Material shown:
____

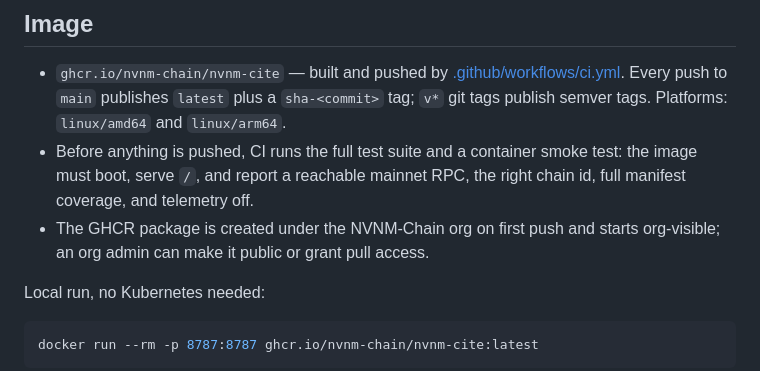
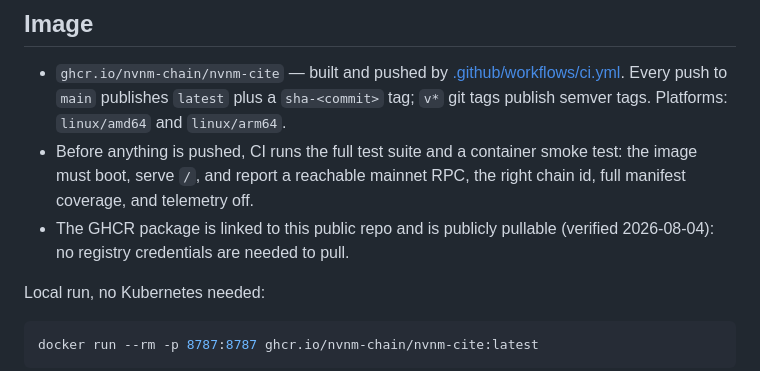
Before and after one commit to aberdellans/nvnm-cite, a Markdown page: docs/DEPLOYMENT.md, the part around the change. GitHub-like rendering.

```diff
--- a/docs/DEPLOYMENT.md
+++ b/docs/DEPLOYMENT.md
@@ -13,8 +13,8 @@ database, a volume, a secret, or a backup.
 - Before anything is pushed, CI runs the full test suite and a container
   smoke test: the image must boot, serve `/`, and report a reachable
   mainnet RPC, the right chain id, full manifest coverage, and telemetry off.
-- The GHCR package is created under the NVNM-Chain org on first push and
-  starts org-visible; an org admin can make it public or grant pull access.
+- The GHCR package is linked to this public repo and is publicly pullable
+  (verified 2026-08-04): no registry credentials are needed to pull.
 
 Local run, no Kubernetes needed:
 
```
Also changed, not shown: DECISIONS.md (+1 -1 lines), IMPLEMENTATION_PLAN.md (+1 -1 lines).
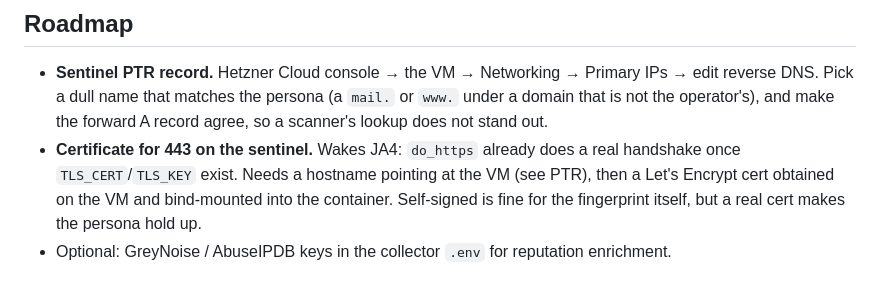
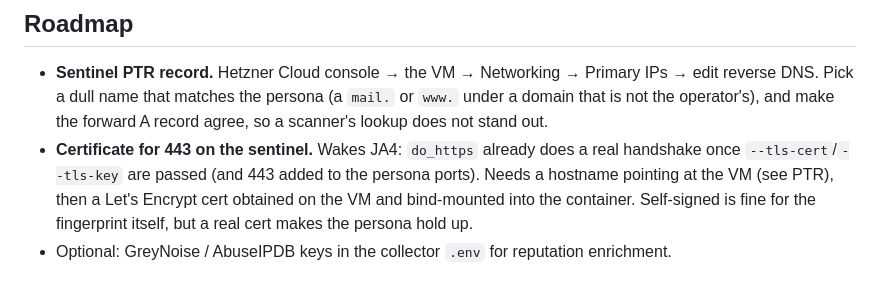
Before and after one commit to christofferbuen/tripwire, a Markdown page: CLAUDE.md, the part around the change. Rendered like a GitHub page.

Commit message:
Name the actual certificate flags in the roadmap
Co-Authored-By: Claude Fable 5.1 <noreply@anthropic.com>
Claude-Session: https://claude.ai/code/session_01HbqxCTtikq3oZznTyBPM4y

```diff
--- a/CLAUDE.md
+++ b/CLAUDE.md
@@ -101,7 +101,7 @@ days after a fresh `fingerprint-book`; that is expected, not a bug.
   (a `mail.` or `www.` under a domain that is not the operator's), and make
   the forward A record agree, so a scanner's lookup does not stand out.
 - **Certificate for 443 on the sentinel.** Wakes JA4: `do_https` already
-  does a real handshake once `TLS_CERT`/`TLS_KEY` exist. Needs a hostname
+  does a real handshake once `--tls-cert`/`--tls-key` are passed (and 443 added to the persona ports). Needs a hostname
   pointing at the VM (see PTR), then a Let's Encrypt cert obtained on the VM
   and bind-mounted into the container. Self-signed is fine for the
   fingerprint itself, but a real cert makes the persona hold up.
```
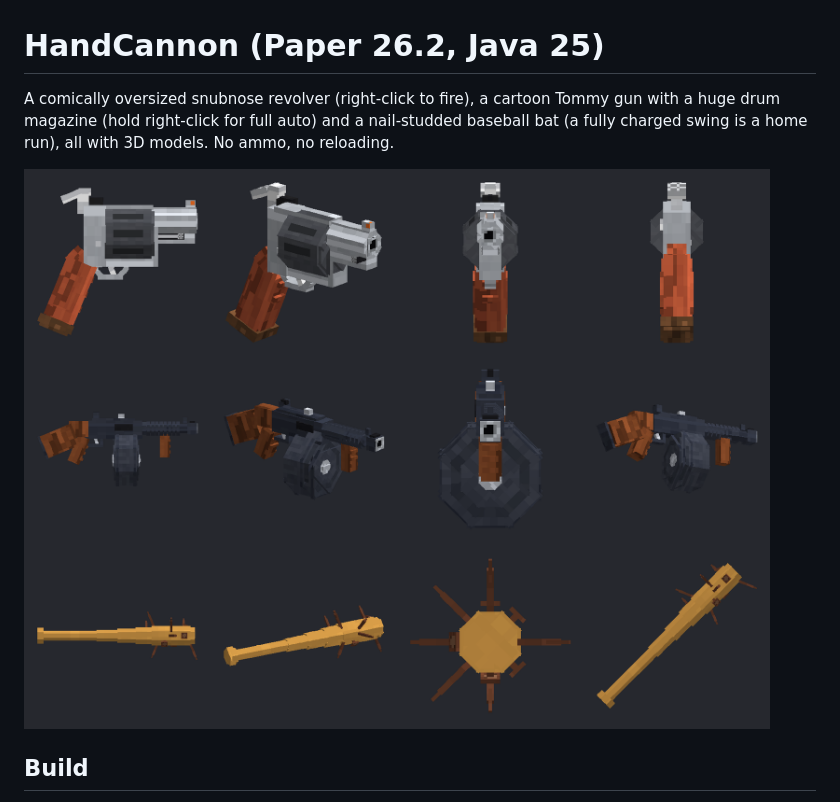
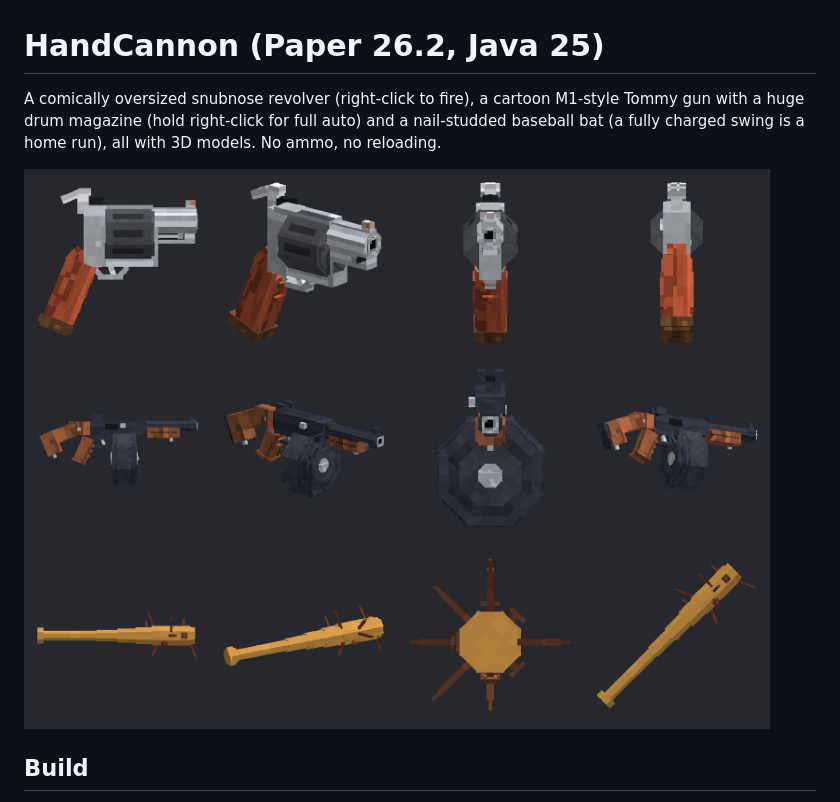
Before and after one commit to sponkcs/handcannon, a Markdown page: README.md, the part around the change. Rendered like a GitHub page; pictures changed too: preview.png.

```diff
--- a/README.md
+++ b/README.md
@@ -1,6 +1,6 @@
 # HandCannon (Paper 26.2, Java 25)
 
-A comically oversized snubnose revolver (right-click to fire), a cartoon Tommy gun with a huge drum magazine
+A comically oversized snubnose revolver (right-click to fire), a cartoon M1-style Tommy gun with a huge drum magazine
 (hold right-click for full auto) and a nail-studded baseball bat (a fully charged swing is a home run), all with
 3D models. No ammo, no reloading.
 
```
Also changed, not shown: 1 other file.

____

Task brief:
Counting only lines that hold the string "GHCR", give the number of such lines in the records. Write nothing else.

Expected answer:
2